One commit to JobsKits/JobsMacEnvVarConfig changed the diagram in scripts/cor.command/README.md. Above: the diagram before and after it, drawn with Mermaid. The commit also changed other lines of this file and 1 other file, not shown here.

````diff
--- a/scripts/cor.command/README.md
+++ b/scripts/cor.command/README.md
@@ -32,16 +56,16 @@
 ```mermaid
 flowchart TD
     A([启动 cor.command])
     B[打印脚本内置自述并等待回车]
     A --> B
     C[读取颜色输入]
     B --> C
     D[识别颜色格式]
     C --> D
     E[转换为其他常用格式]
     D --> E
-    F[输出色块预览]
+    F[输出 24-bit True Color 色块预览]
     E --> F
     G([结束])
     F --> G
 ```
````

□ □ □ □

**THE TASK**
Print only the lines running from the one with "flowchart TD" to the final line of the data above, each exactly as it appears.

**SOLUTION TO THIS PROBLEM**
 flowchart TD
     A([启动 cor.command])
     B[打印脚本内置自述并等待回车]
     A --> B
     C[读取颜色输入]
     B --> C
     D[识别颜色格式]
     C --> D
     E[转换为其他常用格式]
     D --> E
-    F[输出色块预览]
+    F[输出 24-bit True Color 色块预览]
     E --> F
     G([结束])
     F --> G
 ```
````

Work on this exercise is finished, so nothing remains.